Alveolar echinococcosis, which is caused by the larval stage of the fox tapeworm Echinococcus multilocularis, is one of the most dangerous parasitic diseases. It is endemic in many parts of the Northern Hemisphere and an emerging health problem in the People’s Republic of China. In Europe and North America, human cases are rare, but concomitant with an increase in the population of the final host, the red fox, an increase of human infections is expected. Rudolf Virchow, the father of the concept of cellular pathology, determined in the 1850s that an Echinococcus sp. was the causative agent of this enigmatic emerging disease. In his famous publication in 1855, he described the clinical course of the disease, its macroscopic aspects, and histopathologic findings in detail. He also identified the disease formerly known as alveolar colloid of the liver to be an infection with the larval stage of an Echinococcus sp.
Rudolf Virchow (1821–1902), the originator of the concept of cellular pathology, also concerned himself extensively with the pathology of infectious diseases. In 1848, when he was working as a military physician at the Charité Hospital in Berlin, he distributed oppositional political pamphlets and was thereupon suspended from work. On the condition that he would no longer get involved with political activities, he was offered a position as a professor of pathology at the University of Würzburg, Lower Franconia, Germany. He stayed only 7 years in Würzburg, but it was during these years, from 1849 to 1856, that he made some of his major discoveries. Virchow initially worked in the Theatrum Anatomicum, a baroque but rather small pavilion in the center of the city. He shared the site with Albert Kölliker (1817–1905), a contemporary anatomist who once called the place “a gaunt dive”.

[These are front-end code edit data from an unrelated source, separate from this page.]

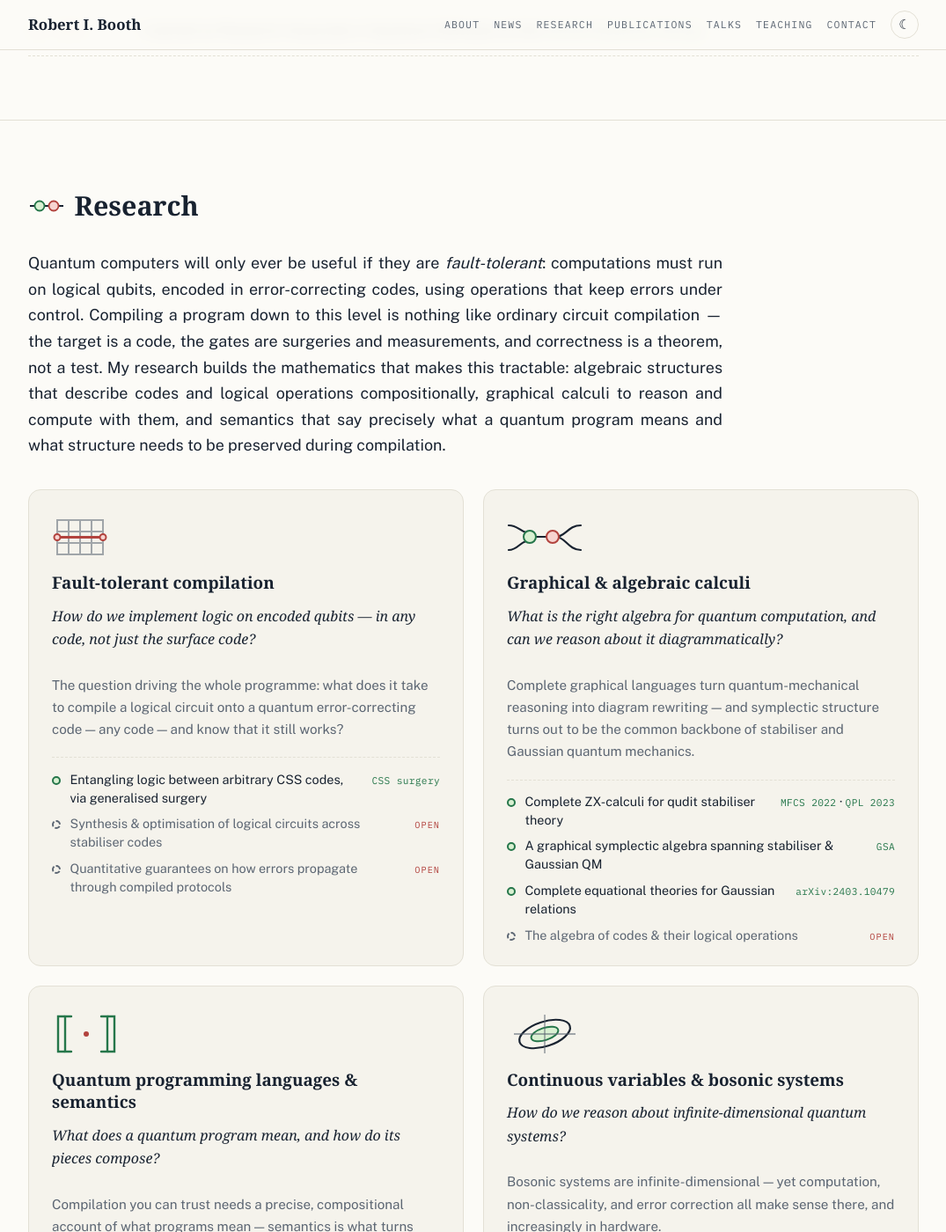
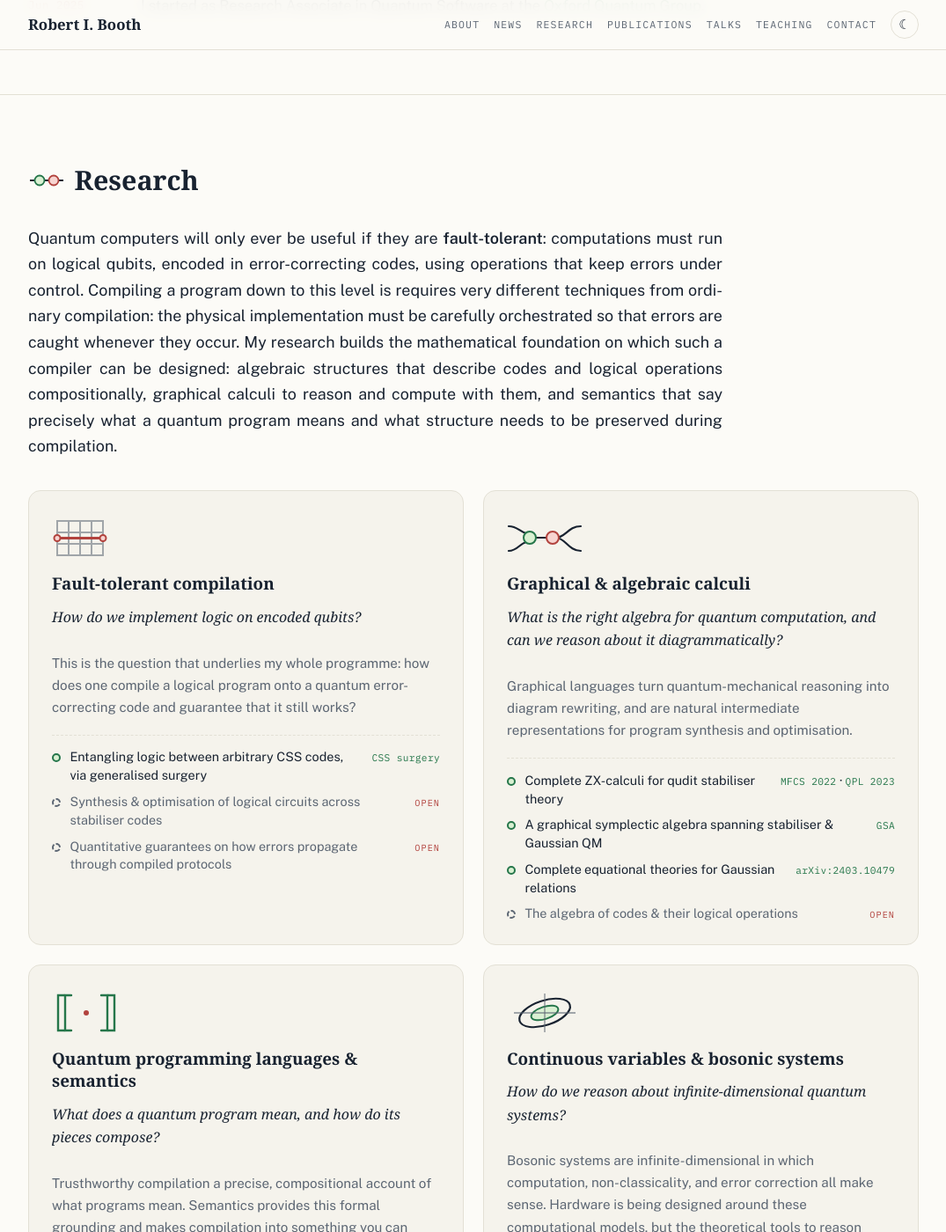
Before and after one commit to rivanbooth/rivanbooth.github.io, a Jekyll site: the page built from index.html, in a window 1280 px wide and 1400 px high, scrolled down 2027 px. Shown: the whole window at 88% size, without its empty margins (102-1177 px from the left). Built offline with Jekyll 4.4.1, drawn with Linux system fonts in a browser that asks for light colours; some web fonts are replaced; some of the changed text lies outside the part shown.

Commit message:
Clean up language

```diff
--- a/_config.yml
+++ b/_config.yml
@@ -5,20 +5,19 @@
 # ---------------------------------------------------------------------------
 
 title: Robert I. Booth
-tagline: The mathematics of fault-tolerant quantum software.
+tagline: Research Associate in Quantum Software
 description: >-
   Robert I. Booth is a researcher in quantum computation at the University of
   Oxford, working on fault-tolerant quantum compilation, graphical and algebraic
   calculi, and the semantics of quantum programming languages.
-og_description: >-
-  The mathematics of fault-tolerant quantum software — algebra, diagrams, and semantics.
 
 url: "https://robertbooth.fr"
 affiliation: Quantum Group · University of Oxford
 
 intro: >-
-  I develop the algebra, diagrammatic calculi, and programming-language semantics
-  needed to compile reliable computations onto error-corrected quantum computers.
+  I work on the mathematical foundations of fault-tolerance which are needed
+  to compile computations into reliable error-corrected implementations on
+  quantum computers.
 
 # Contact block
 contact:
--- a/_data/prose.yml
+++ b/_data/prose.yml
@@ -15,32 +15,33 @@ about_2: >-
   The problem that most excites me at the moment is <strong>fault-tolerant
   quantum compilation</strong>: any useful quantum computation will have to
   run on error-corrected, logical qubits, and we still lack the mathematical
-  tools to compile programs onto them systematically — across different
-  codes and architectures, with guarantees that the result still works. I
+  tools to compile programs onto them systematically across different
+  codes and architectures, with guarantees that the result is still correct. I
   attack this with the tools I know best: algebra (especially symplectic and
   stabiliser structure), category theory, graphical calculi, and the design
-  and semantics of quantum programming languages.
+  and semantics of programming languages.
 
 research_lede: >-
   Quantum computers will only ever be useful if they are
-  <em>fault-tolerant</em>: computations must run on logical qubits,
+  <strong>fault-tolerant</strong>: computations must run on logical qubits,
   encoded in error-correcting codes, using operations that keep errors under
-  control. Compiling a program down to this level is nothing like ordinary
-  circuit compilation — the target is a code, the gates are surgeries and
-  measurements, and correctness is a theorem, not a test. My research builds
-  the mathematics that makes this tractable: algebraic structures that describe
-  codes and logical operations compositionally, graphical calculi to reason
-  and compute with them, and semantics that say precisely what a quantum
-  program means and what structure needs to be preserved during compilation.
+  control. Compiling a program down to this level is requires very different
+  techniques from ordinary compilation: the physical implementation must be
+  carefully orchestrated so that errors are caught whenever they occur. My
+  research builds the mathematical foundation on which such a compiler can be
+  designed: algebraic structures that describe codes and logical operations
+  compositionally, graphical calculi to reason and compute with them, and
+  semantics that say precisely what a quantum program means and what structure
+  needs to be preserved during compilation.
 
 earlier_work: >-
-  <strong>Earlier work.</strong> My PhD extended measurement-based quantum
+  <strong>Earlier work:</strong> My PhD extended measurement-based quantum
   computation beyond qubits and before that I worked on experimental quantum
   thermodynamics and metrology in Rome.
 
 long_game: >-
-  <strong>The long game:</strong> these threads converge on a single algebraic
-  framework for fault-tolerant compilation — one in which logical operations
+  <strong>Long term:</strong> these threads converge on a single algebraic
+  framework for fault-tolerant compilation: one in which logical operations
   on any code can be described, synthesised, optimised, and formally verified,
   with quantitative guarantees on how errors propagate.
 
--- a/_data/research.yml
+++ b/_data/research.yml
@@ -3,8 +3,8 @@
 
 - icon: lattice
   title: "Fault-tolerant compilation"
-  question: "How do we implement logic on encoded qubits — in any code, not just the surface code?"
-  body: "The question driving the whole programme: what does it take to compile a logical circuit onto a quantum error-correcting code — any code — and know that it still works?"
+  question: "How do we implement logic on encoded qubits?"
+  body: "This is the question that underlies my whole programme: how does one compile a logical program onto a quantum error-correcting code and guarantee that it still works?"
   subobjectives:
     - text: "Entangling logic between arbitrary CSS codes, via generalised surgery"
       done: true
@@ -18,7 +18,7 @@
 - icon: spiders
   title: "Graphical & algebraic calculi"
   question: "What is the right algebra for quantum computation, and can we reason about it diagrammatically?"
-  body: "Complete graphical languages turn quantum-mechanical reasoning into diagram rewriting — and symplectic structure turns out to be the common backbone of stabiliser and Gaussian quantum mechanics."
+  body: "Graphical languages turn quantum-mechanical reasoning into diagram rewriting, and are natural intermediate representations for program synthesis and optimisation."
   subobjectives:
     - text: "Complete ZX-calculi for qudit stabiliser theory"
       done: true
@@ -39,7 +39,7 @@
 - icon: brackets
   title: "Quantum programming languages & semantics"
   question: "What does a quantum program mean, and how do its pieces compose?"
-  body: "Compilation you can trust needs a precise, compositional account of what programs mean — semantics is what turns compilation into something you can verify."
+  body: "Trusthworthy compilation a precise, compositional account of what programs mean. Semantics provides this formal grounding and makes compilation into something you can verify."
   subobjectives:
     - text: "Denotational semantics for stabiliser quantum programs"
       done: true
@@ -61,7 +61,7 @@
 - icon: phasespace
   title: "Continuous variables & bosonic systems"
   question: "How do we reason about infinite-dimensional quantum systems?"
-  body: "Bosonic systems are infinite-dimensional — yet computation, non-classicality, and error correction all make sense there, and increasingly in hardware."
+  body: "Bosonic systems are infinite-dimensional in which computation, non-classicality, and error correction all make sense. Hardware is being designed around these computational models, but the theoretical tools to reason about them are nowhere near as developped as for qubits."
   subobjectives:
     - text: "Flow & determinism for CV measurement-based computation"
       done: true
--- a/index.html
+++ b/index.html
@@ -25,7 +25,6 @@ layout: default
       <div class="derivation-scroll">
         {% include derivation.svg %}
       </div>
-      <figcaption>three CNOTs = one swap, one rewrite at a time</figcaption>
     </figure>
   </div>
 </header>
```
Also changed, not shown: 1 other file.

In Würzburg, Virchow soon became the secretary of the local scientific society, Physicalisch-Medicinische Gesellschaft, (Physico-Medical Society). In 1855, the society’s scientific journal Verhandlungen der Physicalisch-Medicinischen Gesellschaft (Proceedings of the Physico-Medical Society) published his observations and conclusions about a disease that we know today as alveolar echinococcosis. The title of the article was “Die multiloculäre, ulcerirende Echinokokkengeschwulst der Leber” (The multilocular, ulcerating Echinococcus-tumor of the liver. He was the first to conclude and publish that the enigmatic emerging disease called alveolar colloid was caused by the larval stage of a previously unknown member of the genus Echinococcus and was thus not a form of cancer, as was generally believed. He presented his findings and assumptions during meetings of the scientific society on March 10, 1855, and May 12, 1855.
Emerging Infectious Diseases
May 29, 2007
Original web page at Emerging Infectious Diseases